The tide turned after the publication of a landmark statement against him by dozens of Palestinian activists, many of them leading figures in the BDS movement, in which they wrote that “challenging Zionism, including the illegitimate power of institutions that support the oppression of Palestinians, and the illegitimate use of Jewish identities to protect and legitimize oppression, must never become an attack on Jewish identities.”

Despite their people’s suffering at the hands of Israeli Jews and bullying by pro-Israel groups in the U.S., the Palestinian organizers that I know are generous and open-minded, fully aware of the difference between Judaism and Zionism, and determined to stand up against genuine anti-Jewish bigotry without having to be prompted to do so. I often wondered why so few people outside the movement were aware of this deep kindness that exists against all odds.

This is true not only for Palestinians. In general, I have found that Arab and Muslim activists who have grown up in the U.S. become aware from an early age of what anti-Semitism is, and of the heavy price they pay by being accused of it. The real problem, in my experience, is privileged white activists like Weir and most of her defenders – those who have rarely faced consequences for their words, and who maintain social ties with white supremacists. Contrary to what Israel lobbyists claim, the BDS movement has been instrumental in decreasing the influence of these anti-Jewish white activists on the pro-Palestine Left.

By the end of my time in the UC Berkeley chapter of Students for Justice in Palestine, I felt I had a list of what I considered serious anti-Jewish tropes that I was willing to confront others about. I had reflected sufficiently on my own position such that I did not get easily triggered by words that supposedly connoted Palestinian violence; I had a working knowledge of problematic speakers whose comments would reflect badly on us if we hosted them; and most importantly, I knew I wasn’t doing this work alone. My Palestinian, Arab and other non-Jewish comrades really had my back. When they encountered anti-Jewish statements, they would speak up without my having to ask them. Despite the deluge of misleading hasbara, our humanity had remained intact, and we were ready to take on all forms of bigotry as part of the journey to free Palestine.

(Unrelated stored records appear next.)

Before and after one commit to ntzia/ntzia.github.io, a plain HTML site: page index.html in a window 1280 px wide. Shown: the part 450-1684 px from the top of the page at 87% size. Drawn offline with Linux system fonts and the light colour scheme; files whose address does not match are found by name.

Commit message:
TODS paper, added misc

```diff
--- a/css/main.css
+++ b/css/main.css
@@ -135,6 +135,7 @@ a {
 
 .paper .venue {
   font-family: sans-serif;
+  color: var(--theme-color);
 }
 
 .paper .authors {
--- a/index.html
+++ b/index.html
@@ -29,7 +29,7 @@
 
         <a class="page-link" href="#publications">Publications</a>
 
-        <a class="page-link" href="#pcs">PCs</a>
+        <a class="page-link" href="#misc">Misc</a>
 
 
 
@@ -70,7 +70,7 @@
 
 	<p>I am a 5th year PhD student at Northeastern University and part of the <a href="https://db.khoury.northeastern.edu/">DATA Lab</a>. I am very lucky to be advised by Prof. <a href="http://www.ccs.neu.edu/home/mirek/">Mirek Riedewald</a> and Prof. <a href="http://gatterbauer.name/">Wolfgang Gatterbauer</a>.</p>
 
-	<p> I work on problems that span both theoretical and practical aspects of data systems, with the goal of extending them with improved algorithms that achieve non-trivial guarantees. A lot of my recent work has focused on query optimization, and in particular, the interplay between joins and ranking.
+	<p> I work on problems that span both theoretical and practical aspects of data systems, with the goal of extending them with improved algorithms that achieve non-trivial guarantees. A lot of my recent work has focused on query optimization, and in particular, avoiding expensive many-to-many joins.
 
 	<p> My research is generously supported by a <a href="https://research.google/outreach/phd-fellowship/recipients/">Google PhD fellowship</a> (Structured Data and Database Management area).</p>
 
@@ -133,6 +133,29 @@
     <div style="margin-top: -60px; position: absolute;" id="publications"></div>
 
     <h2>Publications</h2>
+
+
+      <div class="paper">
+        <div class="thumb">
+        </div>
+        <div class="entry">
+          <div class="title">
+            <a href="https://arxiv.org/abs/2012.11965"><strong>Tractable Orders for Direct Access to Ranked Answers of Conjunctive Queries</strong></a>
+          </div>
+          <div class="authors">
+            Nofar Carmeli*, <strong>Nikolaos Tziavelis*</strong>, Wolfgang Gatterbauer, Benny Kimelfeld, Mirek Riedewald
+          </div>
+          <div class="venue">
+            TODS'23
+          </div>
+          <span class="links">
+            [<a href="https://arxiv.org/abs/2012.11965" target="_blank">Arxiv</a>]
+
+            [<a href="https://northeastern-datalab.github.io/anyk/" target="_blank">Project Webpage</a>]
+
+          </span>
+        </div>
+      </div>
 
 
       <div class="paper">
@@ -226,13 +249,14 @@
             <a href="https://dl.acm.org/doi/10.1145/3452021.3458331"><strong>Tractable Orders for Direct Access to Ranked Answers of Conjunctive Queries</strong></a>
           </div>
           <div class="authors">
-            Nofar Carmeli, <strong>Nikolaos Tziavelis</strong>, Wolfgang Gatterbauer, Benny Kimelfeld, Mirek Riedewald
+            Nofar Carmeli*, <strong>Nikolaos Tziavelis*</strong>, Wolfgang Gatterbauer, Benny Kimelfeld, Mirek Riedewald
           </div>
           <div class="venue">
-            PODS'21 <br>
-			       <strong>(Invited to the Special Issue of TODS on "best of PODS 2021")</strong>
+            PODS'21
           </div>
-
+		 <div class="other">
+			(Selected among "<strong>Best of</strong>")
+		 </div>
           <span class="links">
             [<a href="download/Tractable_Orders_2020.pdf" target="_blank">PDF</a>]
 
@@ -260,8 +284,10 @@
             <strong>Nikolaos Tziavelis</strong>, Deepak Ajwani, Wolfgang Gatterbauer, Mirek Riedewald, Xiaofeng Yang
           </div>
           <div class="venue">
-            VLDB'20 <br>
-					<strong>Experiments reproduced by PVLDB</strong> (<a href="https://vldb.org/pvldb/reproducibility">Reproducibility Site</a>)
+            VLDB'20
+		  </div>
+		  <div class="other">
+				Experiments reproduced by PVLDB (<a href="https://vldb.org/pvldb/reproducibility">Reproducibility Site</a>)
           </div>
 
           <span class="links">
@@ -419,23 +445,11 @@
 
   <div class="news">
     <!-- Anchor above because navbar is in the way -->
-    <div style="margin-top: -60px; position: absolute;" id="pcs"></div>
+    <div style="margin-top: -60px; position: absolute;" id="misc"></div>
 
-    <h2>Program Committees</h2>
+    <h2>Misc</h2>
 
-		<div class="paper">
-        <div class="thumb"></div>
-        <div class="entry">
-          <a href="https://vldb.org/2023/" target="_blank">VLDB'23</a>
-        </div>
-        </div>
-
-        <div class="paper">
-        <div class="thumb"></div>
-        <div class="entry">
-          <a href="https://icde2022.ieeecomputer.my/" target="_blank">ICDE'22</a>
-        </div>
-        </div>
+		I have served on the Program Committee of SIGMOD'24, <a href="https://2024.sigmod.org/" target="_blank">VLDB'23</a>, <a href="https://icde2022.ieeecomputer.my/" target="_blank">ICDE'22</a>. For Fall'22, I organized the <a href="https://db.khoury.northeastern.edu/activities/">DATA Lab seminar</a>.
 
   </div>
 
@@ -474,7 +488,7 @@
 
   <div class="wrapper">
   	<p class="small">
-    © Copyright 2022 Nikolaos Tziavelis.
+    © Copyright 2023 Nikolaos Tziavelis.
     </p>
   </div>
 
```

*Correction: A previous version of this article stated that Gilad Atzmon was an active proponent of Nazism. That wording has been amended to reflect Atzmon’s support for “national socialism,” along with a link to substantiate that claim. A link has also been added to substantiate the claim that he is a Holocaust denier. 

Tom Pessah is a sociologist and activist.